Scientists have proved that the way our brains are wired plays into how we engage with the physical spaces around us. But so, surely, do our life experiences—where we come from, and our cultural values make a difference in how we perceive space and utilize it.
That's certainly what James Rojas believes. In his 20-year career as a city and transportation planner, Rojas has seen members of local Latino communities across the U.S.—particularly immigrants—carry over ideas about public space uses from the countries they've left behind. He's become a prominent proponent of what he calls Latino Urbanism, the idea that including more Latino ideas and voices in design processes is key to planning more inclusive urban and suburban communities.
In many Latin American cities, buildings and their adjacent public spaces were designed following the "Law of the Indies," a 17th century body of laws that influenced town planning in the Spanish colonies, Rojas explains. One reliable fixture in these towns is the plaza—an open space, often with a central fountain, where children play and neighbors gossip.
What concerns Rojas is that in the suburban setting here in the United States (and, for that matter, plenty of urban settings, too), the plaza is absent.
“You build on what you know, so a lot of Latinos will transform their front yards into plazas,” Rojas says. He's traced this transformation of the typical U.S. single-family home in heavily Latino neighborhoods into what he's dubbed the "Latino Vernacular," which can also have specific regional variations, as in East Los Angeles:
“These [private] spaces lead into the bigger context of the city,” Rojas says. But of course, just because many Latinos like and understand the social context of the plaza doesn't mean you can plop down a bunch of plazas in a given city, he cautions. (Plus, Latinos appear to be doing a pretty good job of doing that themselves).
The point, rather, is to look at why some cultures like and use plazas, to better understand how these communities use both alternative public spaces or the spaces outside their homes.
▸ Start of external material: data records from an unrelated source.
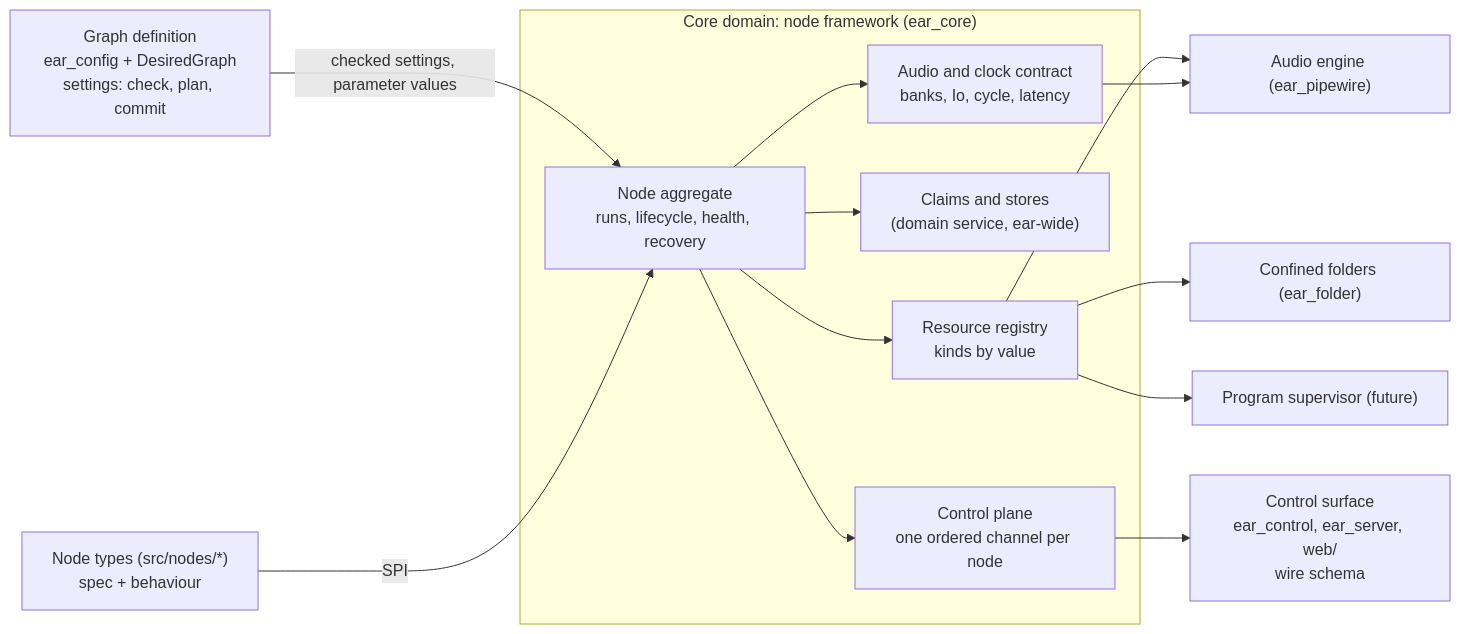
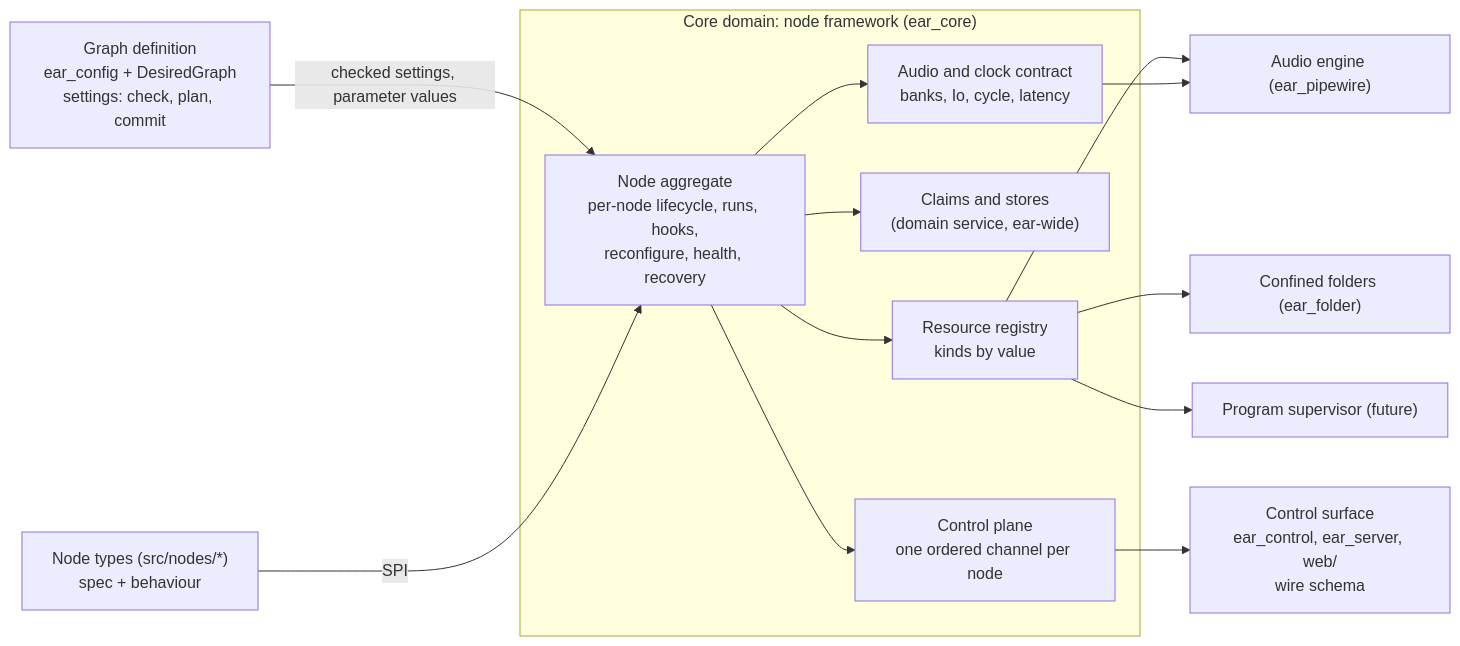
The first of 4 diagrams in docs/design/node-framework.md (mcurcio/ear), drawn with Mermaid before and after one commit. The commit also changed other lines of this file and 2 other files, not shown here.

First line of the commit message:
docs(design): per-node lifecycle, reconfigure in place and companion nodes

````diff
--- a/docs/design/node-framework.md
+++ b/docs/design/node-framework.md
@@ -107,24 +154,24 @@
 ```mermaid
 flowchart LR
   GD["Graph definition<br/>ear_config + DesiredGraph<br/>settings: check, plan, commit"]
   subgraph Core["Core domain: node framework (ear_core)"]
-    NF["Node aggregate<br/>runs, lifecycle, health, recovery"]
+    NF["Node aggregate<br/>per-node lifecycle, runs, hooks,<br/>reconfigure, health, recovery"]
     REG["Resource registry<br/>kinds by value"]
     CLM["Claims and stores<br/>(domain service, ear-wide)"]
     CP["Control plane<br/>one ordered channel per node"]
     AU["Audio and clock contract<br/>banks, Io, cycle, latency"]
   end
   T["Node types (src/nodes/*)<br/>spec + behaviour"]
   PW["Audio engine (ear_pipewire)"]
   FS["Confined folders (ear_folder)"]
   PS["Program supervisor (future)"]
   WIRE["Control surface<br/>ear_control, ear_server, web/<br/>wire schema"]
   GD -- "checked settings, parameter values" --> NF
   T -- "SPI" --> NF
   NF --> REG --> PW
   REG --> FS
   REG --> PS
   NF --> CLM
   NF --> CP --> WIRE
   NF --> AU --> PW
 ```
````
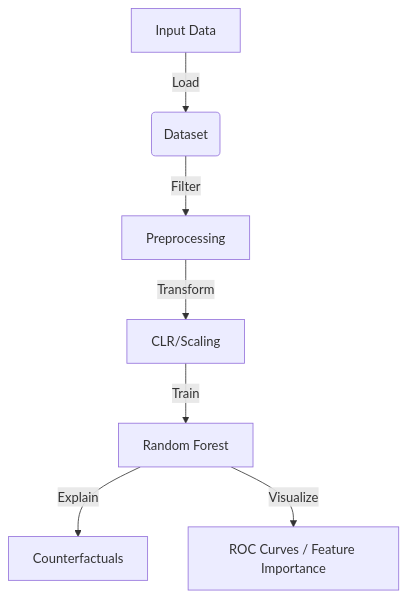
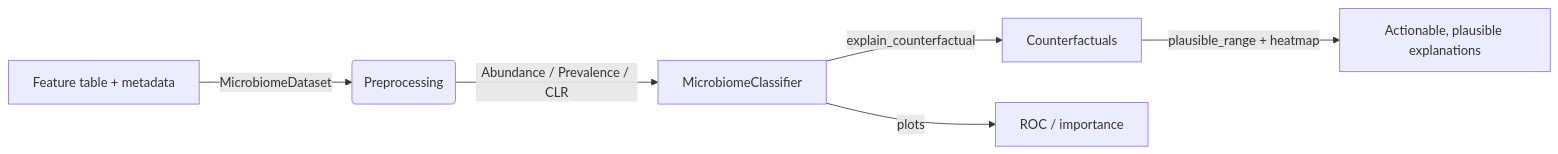
The diagram in docs/index.rst (simeonhebrew/MicroFactual), drawn with Mermaid before and after one commit. The commit also changed other lines of this file and 6 other files, not shown here.

```diff
--- a/docs/index.rst
+++ b/docs/index.rst
@@ -21,9 +23,8 @@
 .. mermaid::
 
-    flowchart TD
-        A[Input Data] -->|Load| B(Dataset)
-        B -->|Filter| C[Preprocessing]
-        C -->|Transform| D[CLR/Scaling]
-        D -->|Train| E[Random Forest]
-        E -->|Explain| F[Counterfactuals]
-        E -->|Visualize| G[ROC Curves / Feature Importance]
+    flowchart LR
+        A[Feature table + metadata] -->|MicrobiomeDataset| B(Preprocessing)
+        B -->|Abundance / Prevalence / CLR| C[MicrobiomeClassifier]
+        C -->|explain_counterfactual| D[Counterfactuals]
+        C -->|plots| E[ROC / importance]
+        D -->|plausible_range + heatmap| F[Actionable, plausible explanations]
```
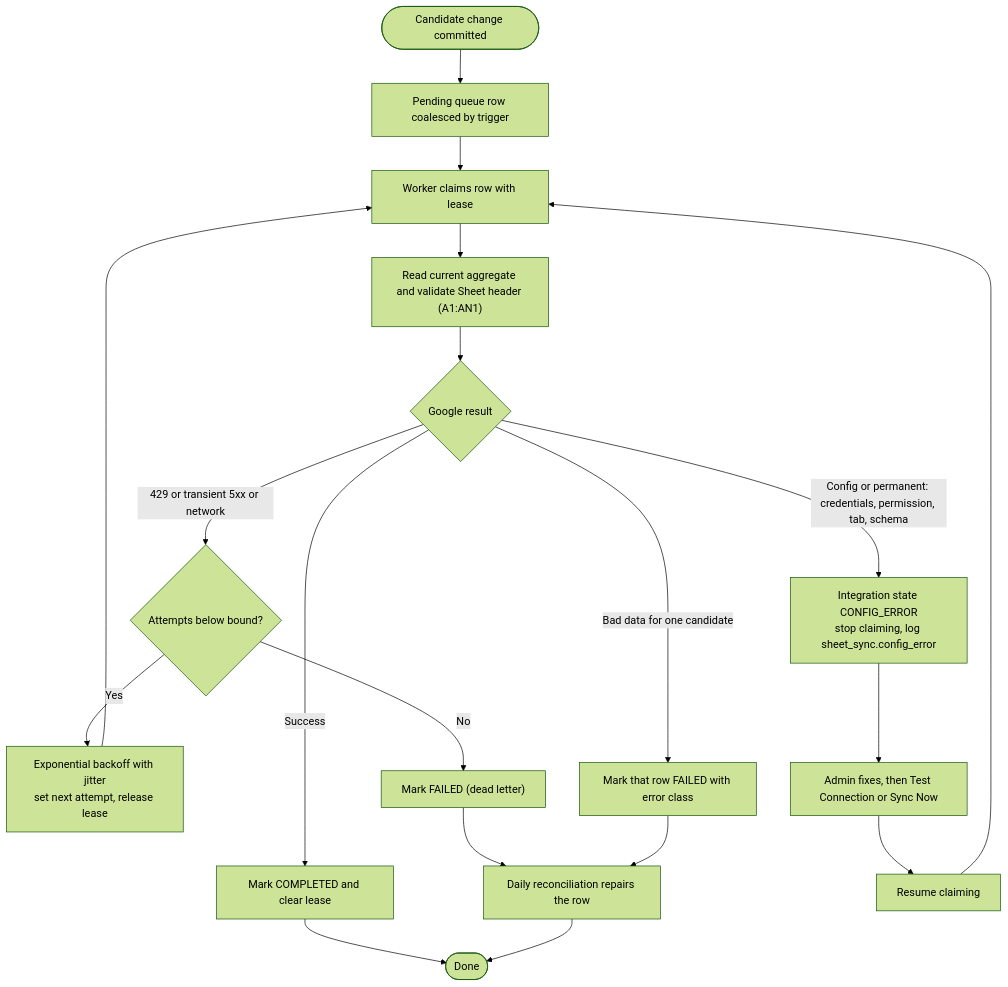
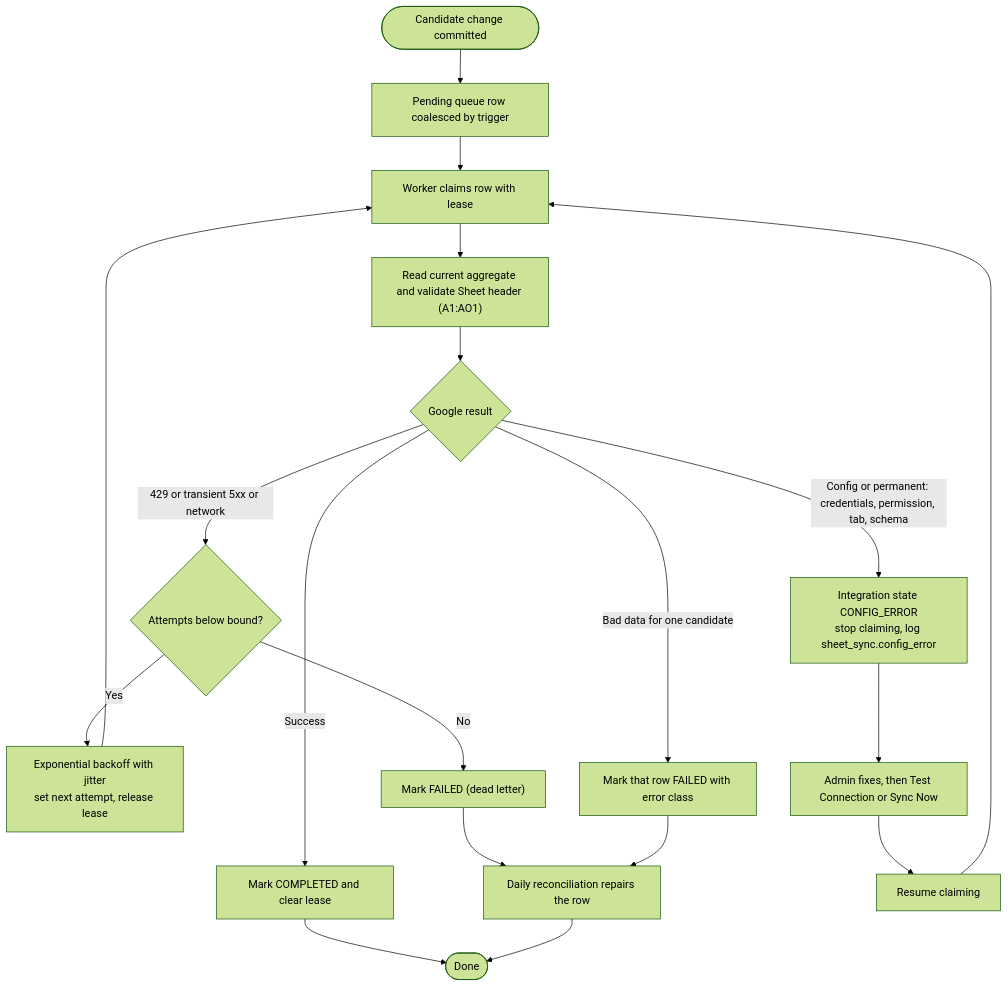
Before and after one commit to emlynk-pixel/EmlynkWABot: the fourth of 11 diagrams in Docs/GOOGLE_SHEET_CANDIDATE_SYNC_ARCHITECTURE.md, drawn with Mermaid (forest theme). The commit also changed other lines of this file and 33 other files, not shown here.

Commit message:
feat(admin): update candidate progress and registration flow

````diff
--- a/Docs/GOOGLE_SHEET_CANDIDATE_SYNC_ARCHITECTURE.md
+++ b/Docs/GOOGLE_SHEET_CANDIDATE_SYNC_ARCHITECTURE.md
@@ -581,25 +588,25 @@
 ```mermaid
 flowchart TD
     A([Candidate change committed]) --> B["Pending queue row coalesced by trigger"]
     B --> C["Worker claims row with lease"]
-    C --> D["Read current aggregate and validate Sheet header (A1:AN1)"]
+    C --> D["Read current aggregate and validate Sheet header (A1:AO1)"]
     D --> E{"Google result"}
 
     E -->|"Success"| F["Mark COMPLETED and clear lease"]
     F --> Z([Done])
 
     E -->|"429 or transient 5xx or network"| G{"Attempts below bound?"}
     G -->|"Yes"| H["Exponential backoff with jitter<br/>set next attempt, release lease"]
     H --> C
     G -->|"No"| I["Mark FAILED (dead letter)"]
     I --> J["Daily reconciliation repairs the row"]
     J --> Z
 
     E -->|"Config or permanent: credentials, permission, tab, schema"| K["Integration state CONFIG_ERROR<br/>stop claiming, log sheet_sync.config_error"]
     K --> L["Admin fixes, then Test Connection or Sync Now"]
     L --> M["Resume claiming"]
     M --> C
 
     E -->|"Bad data for one candidate"| N["Mark that row FAILED with error class"]
     N --> J
 ```
````
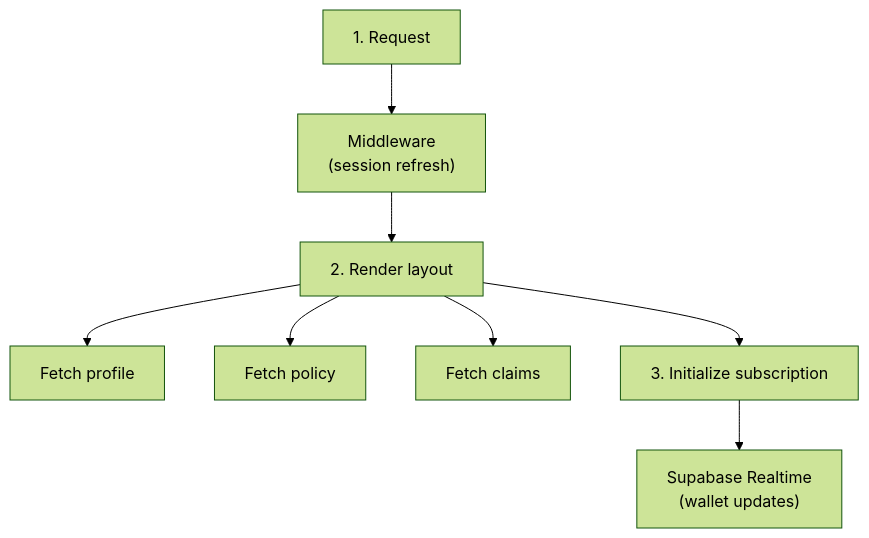
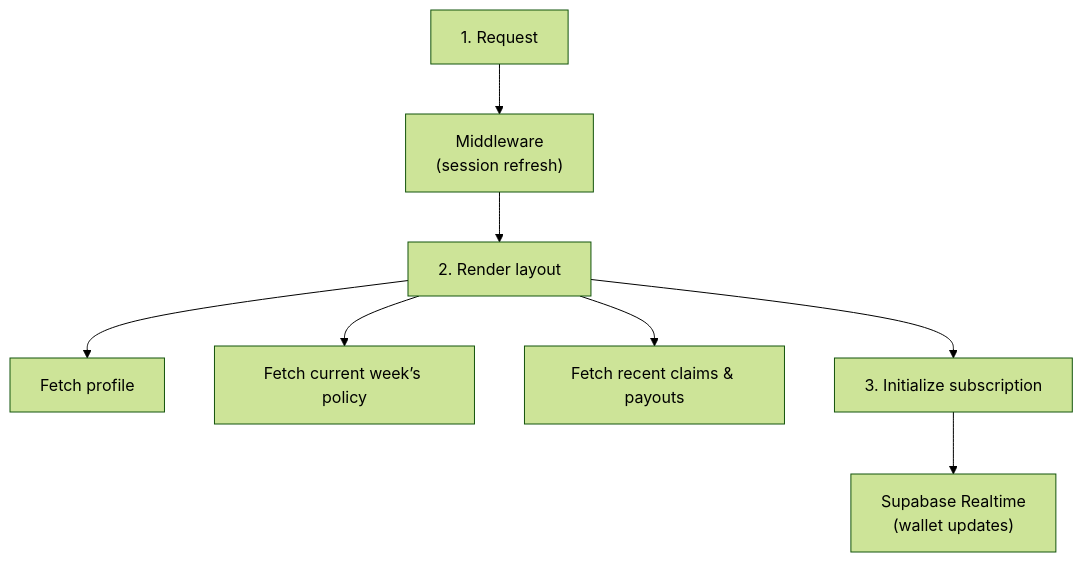
The second of 4 diagrams in Docs/src/content/docs/architecture.mdx (lohitkolluri/Oasis), drawn with Mermaid (forest theme) before and after one commit. The commit also changed other lines of this file and 9 other files, not shown here.

````diff
--- a/Docs/src/content/docs/architecture.mdx
+++ b/Docs/src/content/docs/architecture.mdx
@@ -43,10 +55,10 @@
 ```mermaid
 flowchart TB
     RQ["1. Request"] --> MW["Middleware\n(session refresh)"]
     MW --> RL["2. Render layout"]
     RL --> FP["Fetch profile"]
-    RL --> FPol["Fetch policy"]
-    RL --> FC["Fetch claims"]
+    RL --> FPol["Fetch current week’s policy"]
+    RL --> FC["Fetch recent claims & payouts"]
     RL --> SUB["3. Initialize subscription"]
     SUB --> RT["Supabase Realtime\n(wallet updates)"]
 ```
````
Observing what they do with their front and back yards, how much they walk and bike, or how street vendors operate nearby can help determine things like whether wider sidewalks or bike lanes are needed, or where to put benches.
It's a seemingly uncontroversial concept that nonetheless rarely bubbles up into larger conversations about the future of diverse U.S. metro areas. Last month, for instance,The Denver Post's Ray Mark Rinaldi criticized that city's rehabbed Union Station as not doing enough to attract people of color—the "neo-classical" style in which the complex was built was a reminder of colonial rule, he argued, and thus alienates minorities. No statues of minority figures appear in or around the station, and no low-cost multicultural restaurants operate in the food court.
The column came under fire in Denver. In his reply to Rinaldi, Dean Saitta, a professor of anthropology and Director of the Urban Studies program at the University of Denver, countered that putting in a Mexican restaurant or a statue would be a superficial fix. While he agrees with Rinaldi that a conversation about diversity in how we build and design our cities is crucial, "sometimes a neo-classical building should be left a neo-classical building,” Saitta says.
"One size does not fit all,” says Setha Low, a professor of anthropology at The Graduate Center of the City University of New York, who's written several books on diversity in public spaces, and one specifically on parks. "[Creating diverse spaces] requires that you go deeper."
Low includes in her definition of 'diverse' not just ethnic and racial minorities but also class, gender, age, sexual preference, and ability differences. She recommends that urban planners and designers really understand their target audience through ethnographic research, in addition to the ecological and structural research that usually precedes the planning process.
The truth is that the conversation around "intercultural urbanism" or "multicultural urban planning" or "diverse urbanism" (whichever term you prefer) still only exists in small urban planning circles, Saitta says. But maybe that's because planners, politicians, and designers haven't yet come to terms with how quickly the demographics in U.S. metro areas are changing, Saitta offers. "Now, it's going to be time to face the music."